Exercise
The answer is a single number: the count of lines below in which the word "Contexto" appears.

### Listed entries ###

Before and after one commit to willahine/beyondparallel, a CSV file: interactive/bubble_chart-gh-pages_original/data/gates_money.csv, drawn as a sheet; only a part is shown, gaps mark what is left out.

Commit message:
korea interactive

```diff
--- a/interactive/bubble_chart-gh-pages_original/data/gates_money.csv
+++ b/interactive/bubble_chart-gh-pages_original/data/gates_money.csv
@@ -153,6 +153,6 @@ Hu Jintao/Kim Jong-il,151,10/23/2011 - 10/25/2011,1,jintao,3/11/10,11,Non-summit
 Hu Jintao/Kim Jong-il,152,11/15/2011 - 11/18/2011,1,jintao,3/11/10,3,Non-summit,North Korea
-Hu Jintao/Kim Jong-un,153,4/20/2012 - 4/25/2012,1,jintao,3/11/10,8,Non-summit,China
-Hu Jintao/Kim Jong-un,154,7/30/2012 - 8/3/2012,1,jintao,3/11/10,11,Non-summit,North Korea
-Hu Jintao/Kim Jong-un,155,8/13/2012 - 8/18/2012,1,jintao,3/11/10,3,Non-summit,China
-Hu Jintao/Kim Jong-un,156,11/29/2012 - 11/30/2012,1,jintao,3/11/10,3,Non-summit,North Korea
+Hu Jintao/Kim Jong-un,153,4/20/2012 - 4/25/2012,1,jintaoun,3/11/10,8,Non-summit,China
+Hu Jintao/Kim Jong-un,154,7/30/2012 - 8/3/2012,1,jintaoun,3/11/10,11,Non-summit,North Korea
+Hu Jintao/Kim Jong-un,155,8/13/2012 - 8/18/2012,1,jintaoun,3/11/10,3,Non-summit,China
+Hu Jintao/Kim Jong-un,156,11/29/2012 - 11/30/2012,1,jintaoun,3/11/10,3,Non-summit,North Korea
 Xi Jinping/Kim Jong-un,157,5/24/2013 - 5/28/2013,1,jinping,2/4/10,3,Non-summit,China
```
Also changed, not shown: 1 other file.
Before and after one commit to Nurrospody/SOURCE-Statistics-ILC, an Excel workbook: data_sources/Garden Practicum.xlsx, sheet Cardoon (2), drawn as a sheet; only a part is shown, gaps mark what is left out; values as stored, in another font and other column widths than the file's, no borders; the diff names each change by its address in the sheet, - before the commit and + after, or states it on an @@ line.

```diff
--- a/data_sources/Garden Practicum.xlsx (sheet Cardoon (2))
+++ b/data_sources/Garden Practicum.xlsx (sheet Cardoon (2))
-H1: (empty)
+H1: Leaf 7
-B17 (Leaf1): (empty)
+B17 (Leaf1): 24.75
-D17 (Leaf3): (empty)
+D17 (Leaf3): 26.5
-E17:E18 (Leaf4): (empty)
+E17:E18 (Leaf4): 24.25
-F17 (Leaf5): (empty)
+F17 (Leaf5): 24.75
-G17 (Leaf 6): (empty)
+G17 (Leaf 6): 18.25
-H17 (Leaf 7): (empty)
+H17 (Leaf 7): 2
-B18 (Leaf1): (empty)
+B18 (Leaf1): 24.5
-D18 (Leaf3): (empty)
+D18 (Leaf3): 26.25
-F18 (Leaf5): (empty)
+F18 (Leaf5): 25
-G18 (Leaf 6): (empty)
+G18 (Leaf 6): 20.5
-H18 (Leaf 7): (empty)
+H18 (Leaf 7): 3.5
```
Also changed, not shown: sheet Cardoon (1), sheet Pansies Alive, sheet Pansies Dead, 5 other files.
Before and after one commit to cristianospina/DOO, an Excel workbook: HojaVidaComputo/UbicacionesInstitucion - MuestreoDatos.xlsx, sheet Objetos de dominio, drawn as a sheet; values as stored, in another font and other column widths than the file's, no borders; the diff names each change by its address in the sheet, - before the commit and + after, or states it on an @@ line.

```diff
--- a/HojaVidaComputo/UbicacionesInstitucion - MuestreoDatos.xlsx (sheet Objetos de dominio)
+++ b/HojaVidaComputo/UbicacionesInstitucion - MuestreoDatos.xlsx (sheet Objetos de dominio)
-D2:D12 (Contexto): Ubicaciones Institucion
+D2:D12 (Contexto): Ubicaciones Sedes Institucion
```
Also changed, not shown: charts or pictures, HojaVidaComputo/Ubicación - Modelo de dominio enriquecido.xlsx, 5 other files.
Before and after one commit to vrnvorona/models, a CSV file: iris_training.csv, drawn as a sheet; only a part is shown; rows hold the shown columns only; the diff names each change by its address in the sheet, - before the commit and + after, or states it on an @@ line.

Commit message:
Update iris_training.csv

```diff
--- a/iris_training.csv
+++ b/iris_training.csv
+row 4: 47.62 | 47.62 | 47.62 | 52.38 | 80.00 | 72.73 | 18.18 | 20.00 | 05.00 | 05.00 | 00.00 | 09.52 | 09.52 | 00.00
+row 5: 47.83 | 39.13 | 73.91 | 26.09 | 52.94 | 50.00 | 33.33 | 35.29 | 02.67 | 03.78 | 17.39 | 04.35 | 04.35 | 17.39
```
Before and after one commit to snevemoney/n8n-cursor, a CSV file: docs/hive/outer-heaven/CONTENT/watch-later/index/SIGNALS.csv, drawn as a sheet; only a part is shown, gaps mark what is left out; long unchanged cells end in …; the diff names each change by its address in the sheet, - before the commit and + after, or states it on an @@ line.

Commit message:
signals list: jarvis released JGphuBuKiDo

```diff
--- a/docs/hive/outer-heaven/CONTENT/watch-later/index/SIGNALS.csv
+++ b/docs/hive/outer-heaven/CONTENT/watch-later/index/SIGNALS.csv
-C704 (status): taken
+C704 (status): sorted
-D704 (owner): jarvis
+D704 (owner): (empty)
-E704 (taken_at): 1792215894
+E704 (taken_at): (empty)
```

###

Solved exercise
2